Health experts typically see only two culprits. One is the individual himself: a hypothetical Joe has only himself to blame if, despite all he's heard about sedentary living and a high-fat diet, he winds up with diabetes or heart disease. The opposing outlook holds that eating, drinking and other "lifestyle" choices are driven by vast forces outside any individual's control. If we eat too many fries, blame fast-food advertising, agricultural policy, the effects of social class and culture, and even heredity.
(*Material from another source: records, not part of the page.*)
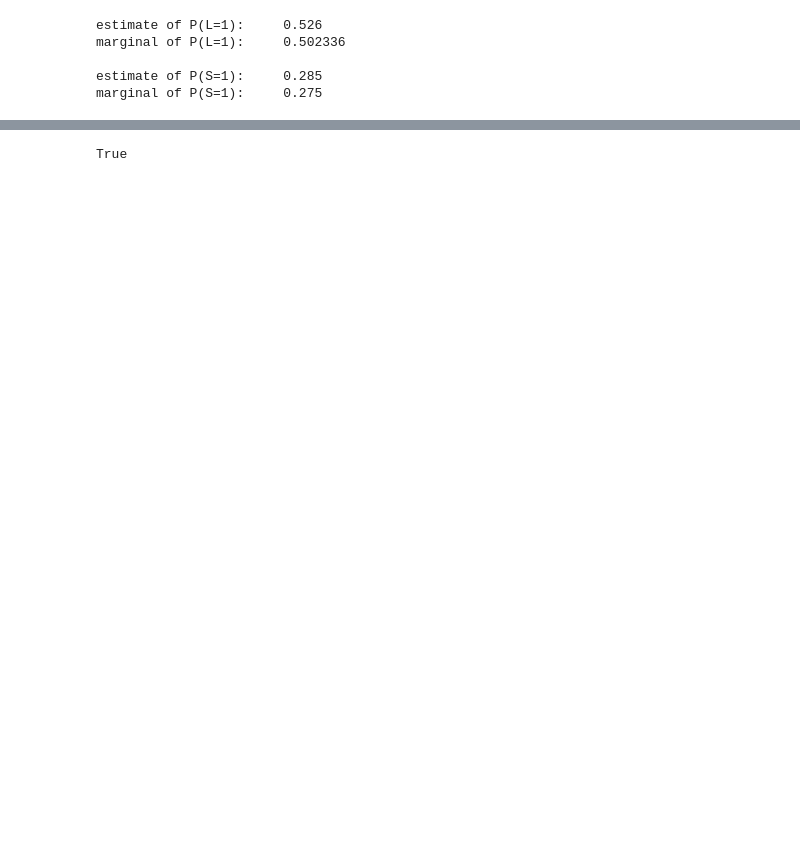
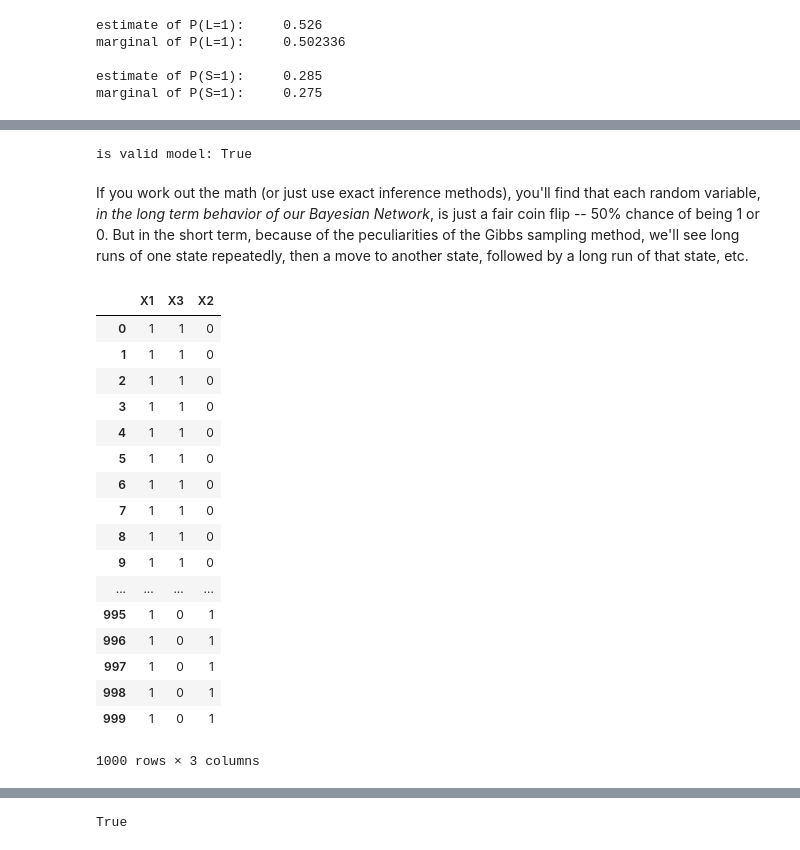
Before and after one commit to philerooski/MOOCs, a Jupyter notebook: PGM/Summary of "Particle Based Approximate Inference".ipynb, the cells around one changed output, grey strips where cells are left out. Drawn from its saved outputs; the diff is of its cells as text; code cells hidden in the pictures; blank space fills up the shorter version.

Commit message:
summary of particle based approximate inference

```diff
--- a/PGM/Summary of "Particle Based Approximate Inference".ipynb
+++ b/PGM/Summary of "Particle Based Approximate Inference".ipynb
@@ -240,0 +252,44 @@ In this case, our estimate isn't too bad considering the low computational cost
+# %%
+# Defining the model structure
+model_xor = BayesianModel([('X1', 'X3'), ('X2', 'X3')])
+
+# Defining individual CPDs
+cpd_x1 = TabularCPD(variable='X1', variable_card=2, values=[[0.5, 0.5]])
+cpd_x2 = TabularCPD(variable='X2', variable_card=2, values=[[0.5, 0.5]])
+cpd_x3 = TabularCPD(variable='X3', variable_card=2,
+                   values=[[0.999, 0.001, 0.001,  0.999],
+                           [0.001, 0.999, 0.999, 0.001]],
+                  evidence=['X1', 'X2'],
+                  evidence_card=[2, 2])
+
+# Associating the CPDs with the network
+model_xor.add_cpds(cpd_x1, cpd_x2, cpd_x3)
+
+print("is valid model:", model_xor.check_model())
+# %% [output]
+is valid model: True
+# %% [markdown]
+If you work out the math (or just use exact inference methods), you'll find that each random variable, *in the long term behavior of our Bayesian Network*, is just a fair coin flip -- 50% chance of being 1 or 0. But in the short term, because of the peculiarities of the Gibbs sampling method, we'll see long runs of one state repeatedly, then a move to another state, followed by a long run of that state, etc.
+# %%
+gibbs_xor = GibbsSampling(model_xor)
+gibbs_xor_sample = gibbs_xor.sample(size=1000)
+gibbs_xor_sample
+# %% [output]
+|  | X1 | X3 | X2 |
+| 0 | 1 | 1 | 0 |
+| 1 | 1 | 1 | 0 |
+| 2 | 1 | 1 | 0 |
+| 3 | 1 | 1 | 0 |
+| 4 | 1 | 1 | 0 |
+| 5 | 1 | 1 | 0 |
+| 6 | 1 | 1 | 0 |
+| 7 | 1 | 1 | 0 |
+| 8 | 1 | 1 | 0 |
+| 9 | 1 | 1 | 0 |
+| ... | ... | ... | ... |
+| 995 | 1 | 0 | 1 |
+| 996 | 1 | 0 | 1 |
+| 997 | 1 | 0 | 1 |
+| 998 | 1 | 0 | 1 |
+| 999 | 1 | 0 | 1 |
+1000 rows × 3 columns
```
Also changed, not shown: parts of 20 cells of this notebook.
Real people, of course, fall between these two stereotypes. They're neither impervious to influence, nor its slaves. To better represent that reality, some new ideas about responsibility have entered the conversation through the burgeoning field of social-network research. Its practitioners track how behaviors spread via the social ties that bind friend to friend, co-worker to co-worker, neighbor to neighbor. Not all ties are equal, but all can transmit influence from person to person. "The study of human social networks provides a way, in some sense, to bridge the gap between notions of pure individual choice and notions of collective determinacy," says Nicholas A. Christakis, a physician and medical sociologist at Harvard and one of the new field's inventors.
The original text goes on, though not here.